Before-and-after page screenshots:
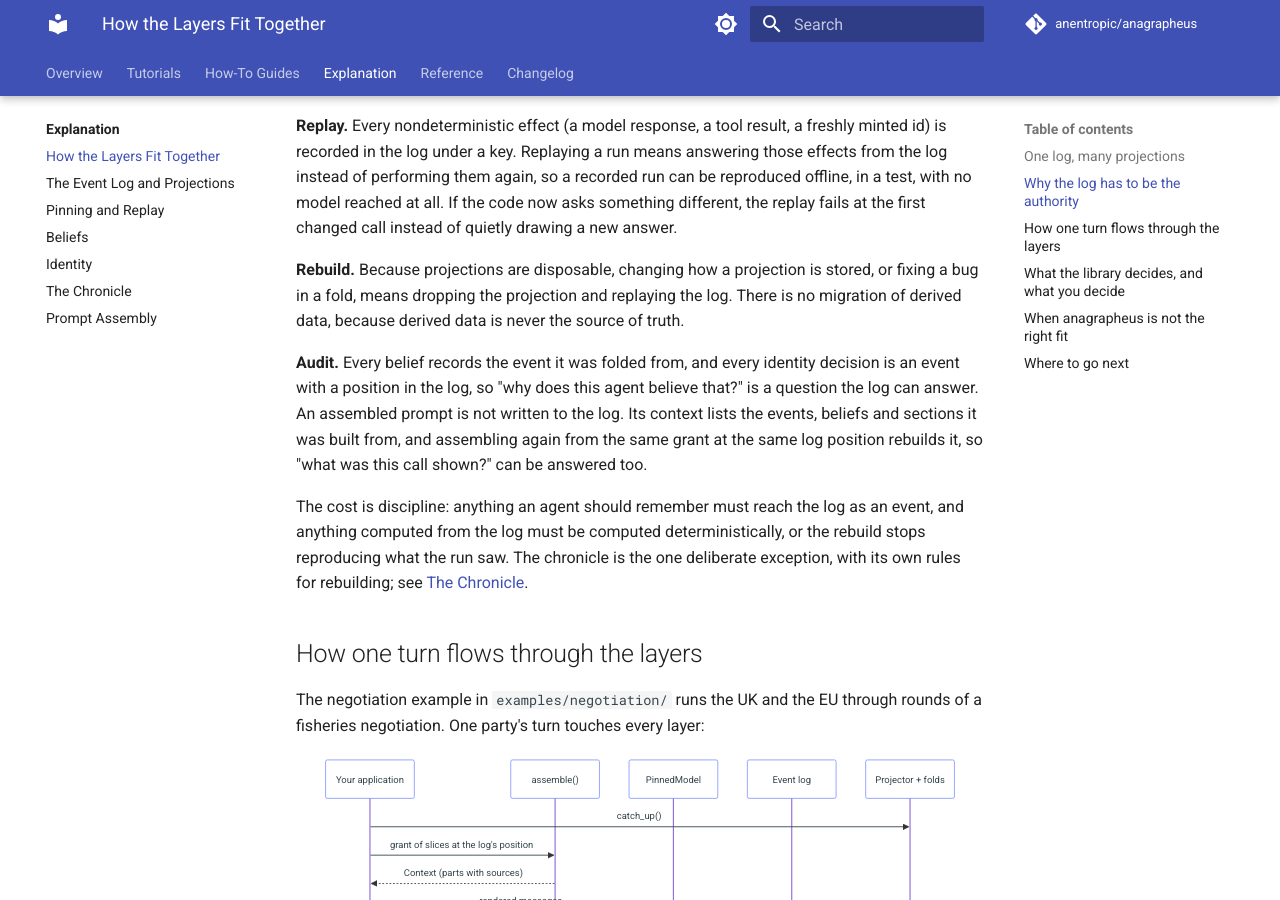
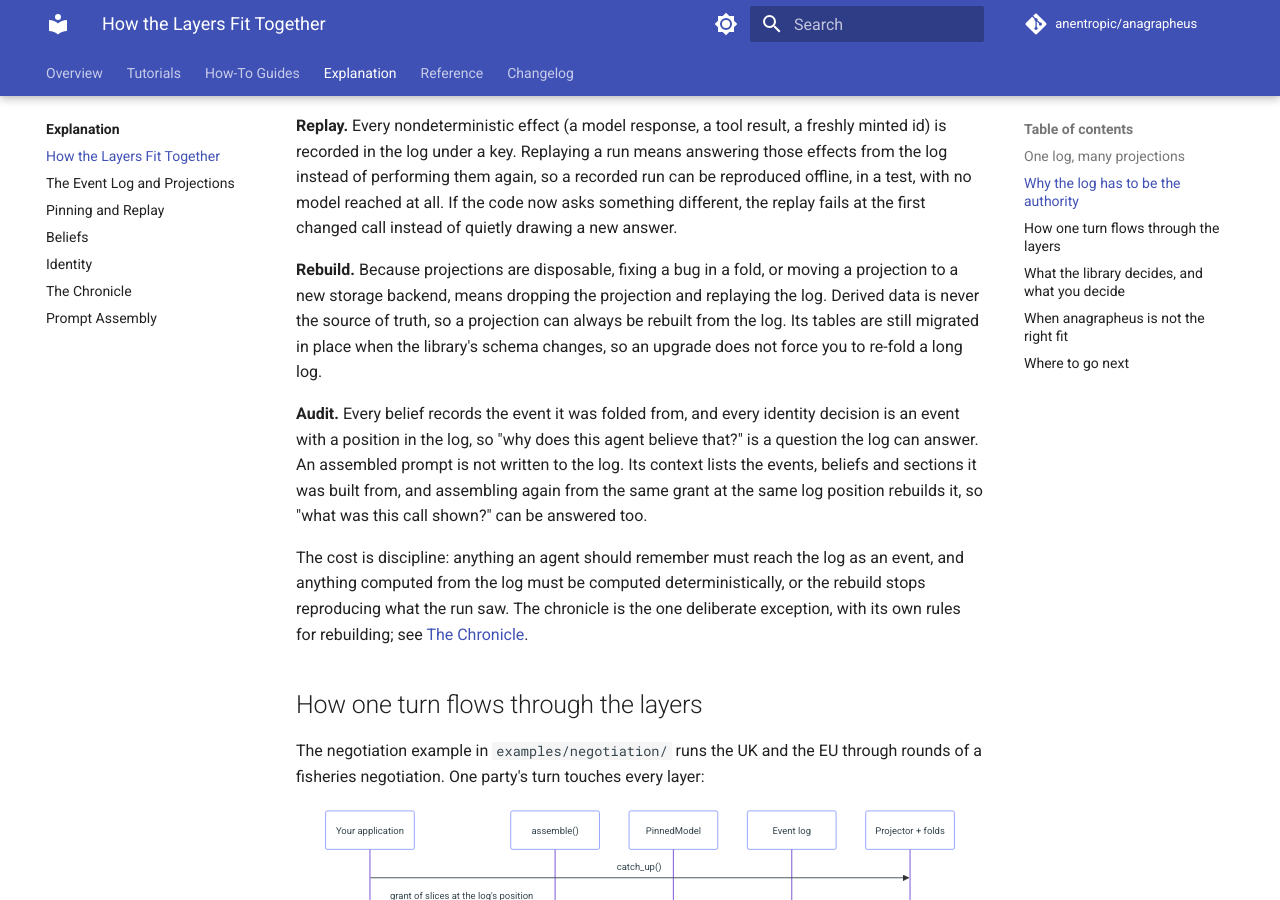
Before and after one commit to anentropic/anagrapheus, an MkDocs documentation site: the page built from docs/src/explanation/architecture.md, in a window 1280 px wide and 900 px high, scrolled down 1595 px. Built offline with MkDocs 1.6.1 and Material for MkDocs 9.7.7, drawn with Linux system fonts in a browser that asks for light colours; comment, search, counter and statistics services are not loaded.

Commit message:
docs: say projections are migrated in place as well as rebuildable
Co-Authored-By: Claude Opus 5.5 (1M context) <noreply@anthropic.com>
Claude-Session: https://claude.ai/code/session_013p9Ynd6bw3kC99X8JQGKb3

```diff
--- a/docs/src/explanation/architecture.md
+++ b/docs/src/explanation/architecture.md
@@ -45,7 +45,7 @@ The design pays off in three places.
 
 **Replay.** Every nondeterministic effect (a model response, a tool result, a freshly minted id) is recorded in the log under a key. Replaying a run means answering those effects from the log instead of performing them again, so a recorded run can be reproduced offline, in a test, with no model reached at all. If the code now asks something different, the replay fails at the first changed call instead of quietly drawing a new answer.
 
-**Rebuild.** Because projections are disposable, changing how a projection is stored, or fixing a bug in a fold, means dropping the projection and replaying the log. There is no migration of derived data, because derived data is never the source of truth.
+**Rebuild.** Because projections are disposable, fixing a bug in a fold, or moving a projection to a new storage backend, means dropping the projection and replaying the log. Derived data is never the source of truth, so a projection can always be rebuilt from the log. Its tables are still migrated in place when the library's schema changes, so an upgrade does not force you to re-fold a long log.
 
 **Audit.** Every belief records the event it was folded from, and every identity decision is an event with a position in the log, so "why does this agent believe that?" is a question the log can answer. An assembled prompt is not written to the log. Its context lists the events, beliefs and sections it was built from, and assembling again from the same grant at the same log position rebuilds it, so "what was this call shown?" can be answered too.
 
```
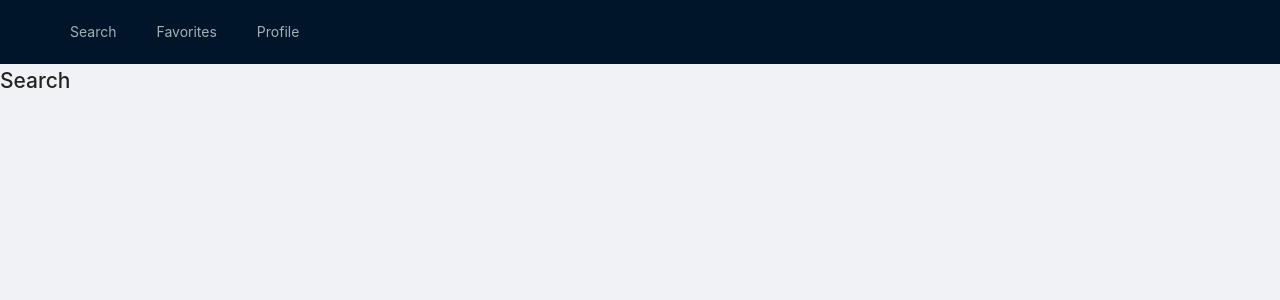
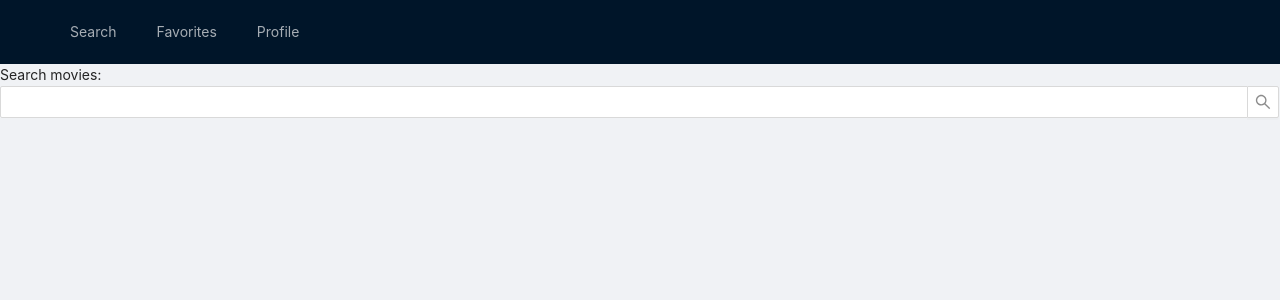
Before and after one commit to devcatalin/react-movie-search-ombd, a React (Create React App) app: page /search in a window 1280 px wide. Shown: the top 300 px of the page. Built offline with nearby package versions, Linux system fonts and the light colour scheme.

Commit message:
refactor: rename View files

```diff
--- a/src/App.js
+++ b/src/App.js
@@ -2,9 +2,9 @@ import "./App.css";
 
 import { BrowserRouter as Router, Switch, Route, Link } from "react-router-dom";
 
-import Search from "./views/Search";
-import Favorites from "./views/Favorites";
-import Profile from "./views/Profile";
+import SearchView from "./views/SearchView";
+import FavoritesView from "./views/FavoritesView";
+import ProfileView from "./views/ProfileView";
 
 import { Layout, Menu } from "antd";
 
@@ -30,13 +30,13 @@ function App() {
         <Content>
           <Switch>
             <Route path="/search">
-              <Search />
+              <SearchView />
             </Route>
             <Route path="/favorites">
-              <Favorites />
+              <FavoritesView />
             </Route>
             <Route path="/profile">
-              <Profile />
+              <ProfileView />
             </Route>
           </Switch>
         </Content>
--- a/src/views/Favorites.js
+++ /dev/null
@@ -1,5 +0,0 @@
-function Favorites() {
-  return <h1>Favorites</h1>;
-}
-
-export default Favorites;
--- /dev/null
+++ b/src/views/FavoritesView.js
@@ -0,0 +1,7 @@
+import React from "react";
+
+function FavoritesView() {
+  return <h1>FavoritesView</h1>;
+}
+
+export default FavoritesView;
--- a/src/views/Profile.js
+++ /dev/null
@@ -1,5 +0,0 @@
-function Profile() {
-  return <h1>Profile</h1>;
-}
-
-export default Profile;
--- /dev/null
+++ b/src/views/ProfileView.js
@@ -0,0 +1,7 @@
+import React from "react";
+
+function ProfileView() {
+  return <h1>ProfileView</h1>;
+}
+
+export default ProfileView;
--- a/src/views/Search.js
+++ /dev/null
@@ -1,5 +0,0 @@
-function Search() {
-  return <h1>Search</h1>;
-}
-
-export default Search;
--- /dev/null
+++ b/src/views/SearchView.js
@@ -0,0 +1,18 @@
+import React from "react";
+
+import { Input } from "antd";
+
+const { Search } = Input;
+
+function SearchView() {
+  const onSearch = (value) => console.log(value);
+
+  return (
+    <div>
+      <label>Search movies:</label>
+      <Search onSearch={onSearch} />
+    </div>
+  );
+}
+
+export default SearchView;
```
Also changed, not shown: 1 other file (tests, documents, lock files or other folders).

Work instruction: Every line that contains the string "SearchView" should be returned from the data.

Result:
+import SearchView from "./views/SearchView";
+              <SearchView />
+++ b/src/views/SearchView.js
+function SearchView() {
+export default SearchView;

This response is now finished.